AIM OF THE EXERCISE
For each line of the listing below that contains the string "strips", copy the line.

MATERIAL SUPPLIED

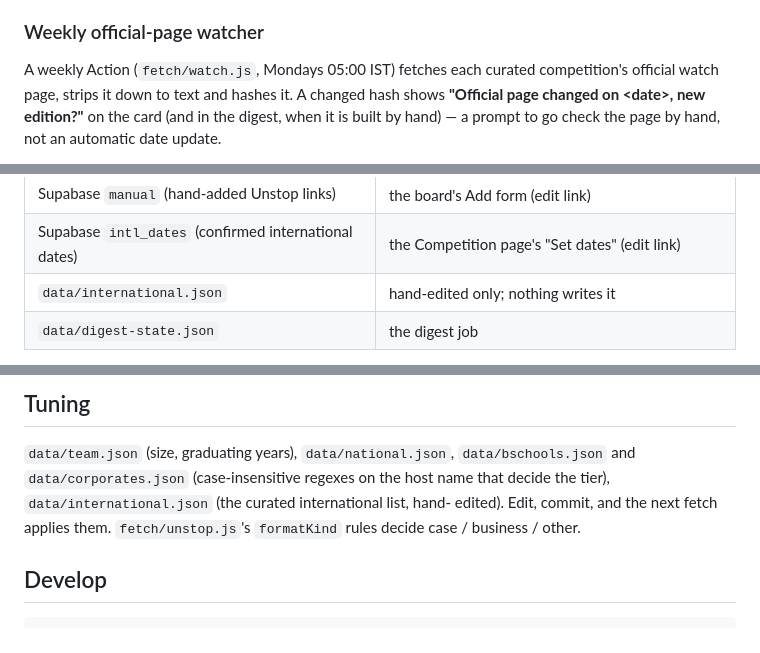
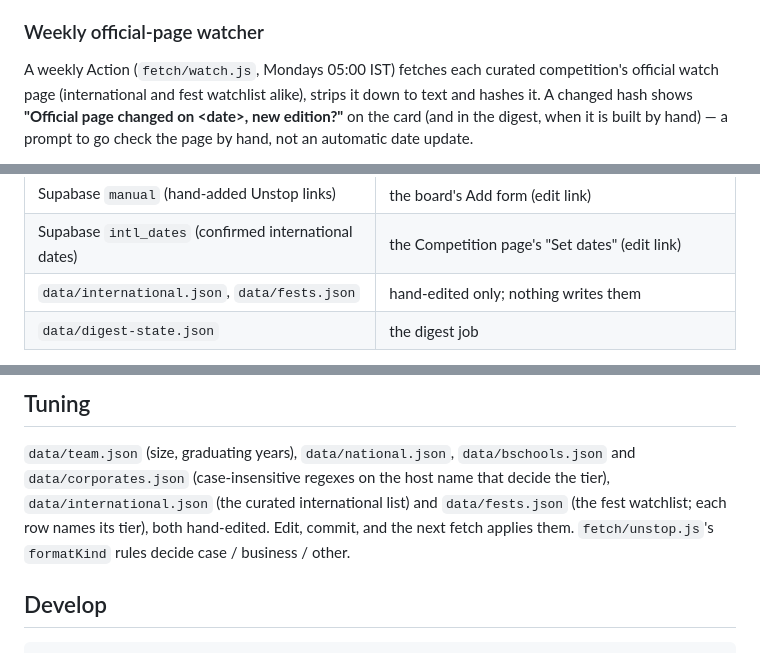
Before and after one commit to krishnachagti-sudo/certamus-radar, a Markdown page: README.md, 3 parts joined by grey strips. Rendered like a GitHub page.

```diff
--- a/README.md
+++ b/README.md
@@ -106,7 +147,7 @@ two sources:
 ### Weekly official-page watcher
 
 A weekly Action (`fetch/watch.js`, Mondays 05:00 IST) fetches each curated
-competition's official watch page, strips it down to text and hashes it. A
+competition's official watch page (international and fest watchlist alike), strips it down to text and hashes it. A
 changed hash shows **"Official page changed on \<date>, new edition?"** on
 the card (and in the digest, when it is built by hand) — a
 prompt to go check the page by hand, not an automatic date update.
@@ -152,7 +193,7 @@ conflict:
 | Supabase `decisions` (status, Registered, note) | the board, All case comps and Competition pages (edit link) |
 | Supabase `manual` (hand-added Unstop links) | the board's Add form (edit link) |
 | Supabase `intl_dates` (confirmed international dates) | the Competition page's "Set dates" (edit link) |
-| `data/international.json` | hand-edited only; nothing writes it |
+| `data/international.json`, `data/fests.json` | hand-edited only; nothing writes them |
 | `data/digest-state.json` | the digest job |
 
 The fetch and digest jobs only read the Supabase tables. If Supabase is
@@ -229,8 +270,9 @@ their fallbacks.
 
 `data/team.json` (size, graduating years), `data/national.json`,
 `data/bschools.json` and `data/corporates.json` (case-insensitive regexes on
-the host name that decide the tier), `data/international.json` (the curated international list, hand-
-edited). Edit, commit, and the next fetch applies them. `fetch/unstop.js`'s
+the host name that decide the tier), `data/international.json` (the curated international list) and
+`data/fests.json` (the fest watchlist; each row names its tier), both
+hand-edited. Edit, commit, and the next fetch applies them. `fetch/unstop.js`'s
 `formatKind` rules decide case / business / other.
 
 ## Develop
```
Also changed, not shown: other parts of README.md (+43 -2 lines).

SOLUTION TO THE PROBLEM
Before and after one commit to krishnachagti-sudo/certamus-radar, a Markdown page: README.md, 3 parts joined by grey strips. Rendered like a GitHub page.
-competition's official watch page, strips it down to text and hashes it. A
+competition's official watch page (international and fest watchlist alike), strips it down to text and hashes it. A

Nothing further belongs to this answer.